"Linguistic Analysis and Investigations of Crimes Against Humanity in Bosnia: Confessions of a Protected Witness"
Wednesday, May 7, 2008 at 3:00 p.m. in the Marvin K. Peterson Library

 
Synopsis
 

What does theoretical linguistics have to do with a trial where the charges are genocide and crimes against humanity? In this talk, Robert Greenberg discusses his work as a dialectologist in the former Yugoslavia.

He became an expert on the speech of Serbs, Croats, Bosnian Muslims, and Montenegrins in the 1980s and after the wars of Yugoslav succession in the 1990s had the opportunity to apply this knowledge to assess crucial court evidence at the International Criminal Tribunal for the Former Yugoslavia.

Come hear how linguistics and forensics intersect and how seemingly innocuous theoretical linguistic observations can serve to convict or absolve an accused war criminal.

 
Biographical Information
 

Robert Greenberg is the Associate Dean and a Professor in the College of Arts and Sciences at the University of New Haven as well as a Professor (Adjunct) in the Department of Slavic Languages and Literatures at Yale University. He received his Ph.D. from Yale University in 1991, and has taught at Yale (1991-1992), Georgetown University (1992-1994) and the University of North Carolina at Chapel Hill (1994-2003).

He is a specialist in South Slavic languages and linguistics, and has worked primarily on sociolinguistic issues in the former Yugoslavia. He has explored issues of language, nationalism, and ethnic identity both in Tito's Yugoslavia and in the years following Yugoslavia's breakup.

His publications include numerous books and articles on South Slavic and Balkan Slavic topics, including Language and Identity in the Balkans (Oxford University Press, 2004, second revised and expanded edition forthcoming in 2008), "Language, Nationalism, and the Yugoslav Successor States" (book chapter, 2001), "Language and the National Idea" (Prilozi na MANU, 2001), "Language Politics in the Federal Republic of Yugoslavia: The Crisis Over the Future of Serbian" (Slavic Review, 2000), "Dialects and Ethnicity in the Former Yugoslavia: The Case of Southern Baranja (Croatia)" (Slavic and East European Journal, 1998), "The Politics of Dialects Among Serbs, Croats, and Muslims in the Former Yugoslavia" (East European Politics and Societies, 1996), and The Balkan Slavic Appellative (Lincom Europa, 1996).

In 1999, Dr. Greenberg was a research fellow at the Woodrow Wilson International Center for Scholars, and in 2001 he was a Fulbright Senior Scholar in Macedonia.
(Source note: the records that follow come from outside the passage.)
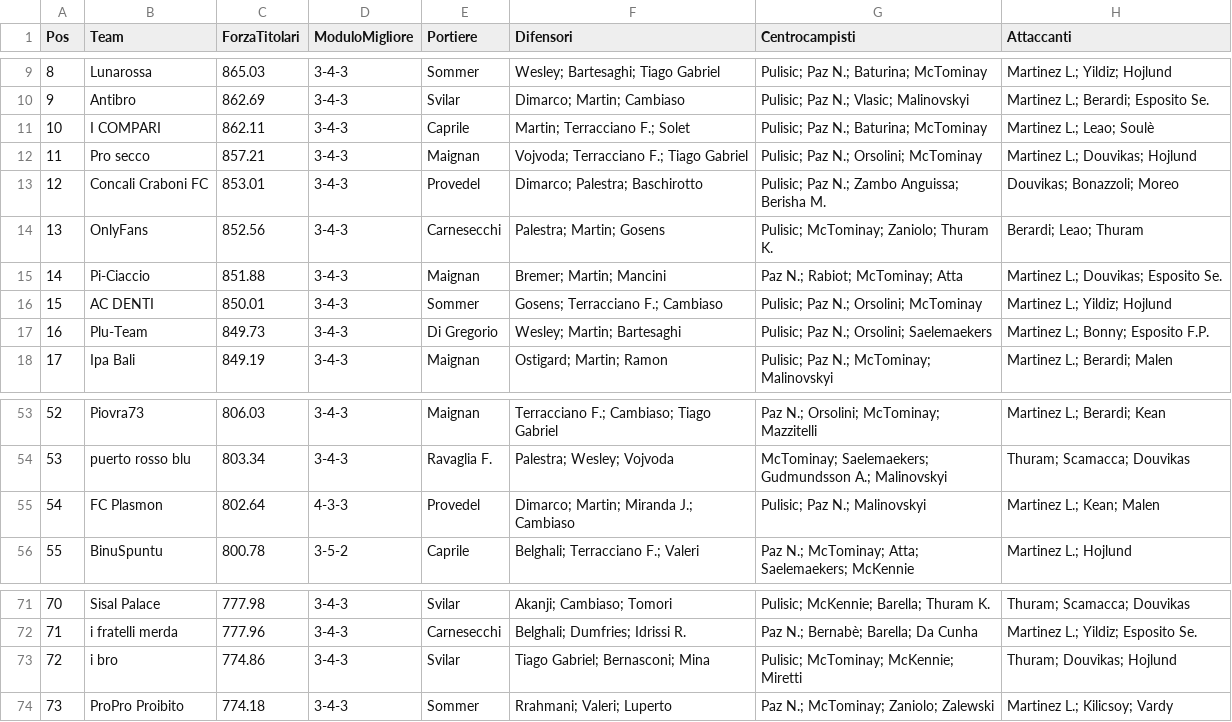
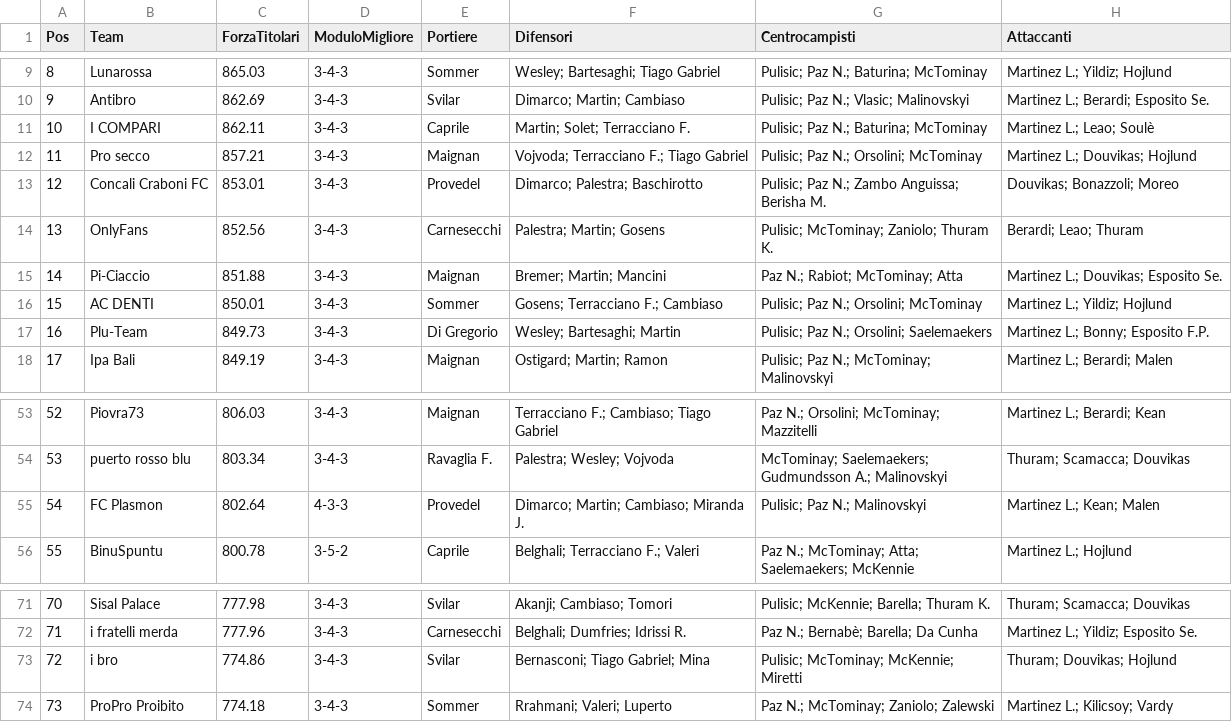
Before and after one commit to etilonii/FantaPortoscuso, a CSV file: data/reports/team_starting_xi.csv, drawn as a sheet; only a part is shown, gaps mark what is left out.

```diff
--- a/data/reports/team_starting_xi.csv
+++ b/data/reports/team_starting_xi.csv
@@ -10,3 +10,3 @@ Pos,Team,ForzaTitolari,ModuloMigliore,Portiere,Difensori,Centrocampisti,Attaccan
 9,Antibro,862.69,3-4-3,Svilar,Dimarco; Martin; Cambiaso,Pulisic; Paz N.; Vlasic; Malinovskyi,Martinez L.; Berardi; Esposito Se.
-10,I COMPARI,862.11,3-4-3,Caprile,Martin; Terracciano F.; Solet,Pulisic; Paz N.; Baturina; McTominay,Martinez L.; Leao; Soulè
+10,I COMPARI,862.11,3-4-3,Caprile,Martin; Solet; Terracciano F.,Pulisic; Paz N.; Baturina; McTominay,Martinez L.; Leao; Soulè
 11,Pro secco,857.21,3-4-3,Maignan,Vojvoda; Terracciano F.; Tiago Gabriel,Pulisic; Paz N.; Orsolini; McTominay,Martinez L.; Douvikas; Hojlund
@@ -16,3 +16,3 @@ Pos,Team,ForzaTitolari,ModuloMigliore,Portiere,Difensori,Centrocampisti,Attaccan
 15,AC DENTI,850.01,3-4-3,Sommer,Gosens; Terracciano F.; Cambiaso,Pulisic; Paz N.; Orsolini; McTominay,Martinez L.; Yildiz; Hojlund
-16,Plu-Team,849.73,3-4-3,Di Gregorio,Wesley; Martin; Bartesaghi,Pulisic; Paz N.; Orsolini; Saelemaekers,Martinez L.; Bonny; Esposito F.P.
+16,Plu-Team,849.73,3-4-3,Di Gregorio,Wesley; Bartesaghi; Martin,Pulisic; Paz N.; Orsolini; Saelemaekers,Martinez L.; Bonny; Esposito F.P.
 17,Ipa Bali,849.19,3-4-3,Maignan,Ostigard; Martin; Ramon,Pulisic; Paz N.; McTominay; Malinovskyi,Martinez L.; Berardi; Malen
@@ -54,3 +54,3 @@ Pos,Team,ForzaTitolari,ModuloMigliore,Portiere,Difensori,Centrocampisti,Attaccan
 53,puerto rosso blu,803.34,3-4-3,Ravaglia F.,Palestra; Wesley; Vojvoda,McTominay; Saelemaekers; Gudmundsson A.; Malinovskyi,Thuram; Scamacca; Douvikas
-54,FC Plasmon,802.64,4-3-3,Provedel,Dimarco; Martin; Miranda J.; Cambiaso,Pulisic; Paz N.; Malinovskyi,Martinez L.; Kean; Malen
+54,FC Plasmon,802.64,4-3-3,Provedel,Dimarco; Martin; Cambiaso; Miranda J.,Pulisic; Paz N.; Malinovskyi,Martinez L.; Kean; Malen
 55,BinuSpuntu,800.78,3-5-2,Caprile,Belghali; Terracciano F.; Valeri,Paz N.; McTominay; Atta; Saelemaekers; McKennie,Martinez L.; Hojlund
@@ -72,3 +72,3 @@ Pos,Team,ForzaTitolari,ModuloMigliore,Portiere,Difensori,Centrocampisti,Attaccan
 71,i fratelli merda,777.96,3-4-3,Carnesecchi,Belghali; Dumfries; Idrissi R.,Paz N.; Bernabè; Barella; Da Cunha,Martinez L.; Yildiz; Esposito Se.
-72,i bro,774.86,3-4-3,Svilar,Tiago Gabriel; Bernasconi; Mina,Pulisic; McTominay; McKennie; Miretti,Thuram; Douvikas; Hojlund
+72,i bro,774.86,3-4-3,Svilar,Bernasconi; Tiago Gabriel; Mina,Pulisic; McTominay; McKennie; Miretti,Thuram; Douvikas; Hojlund
 73,ProPro Proibito,774.18,3-4-3,Sommer,Rrahmani; Valeri; Luperto,Paz N.; McTominay; Zaniolo; Zalewski,Martinez L.; Kilicsoy; Vardy
```
Also changed, not shown: data/statistiche_giocatori.csv, data/stats/fantamedia.csv, 7 other files.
His book, Language and Identity in the Balkans, received an award for the best book in Slavic Linguistics from the American Association of Teachers of Slavic and East European Languages in 2005.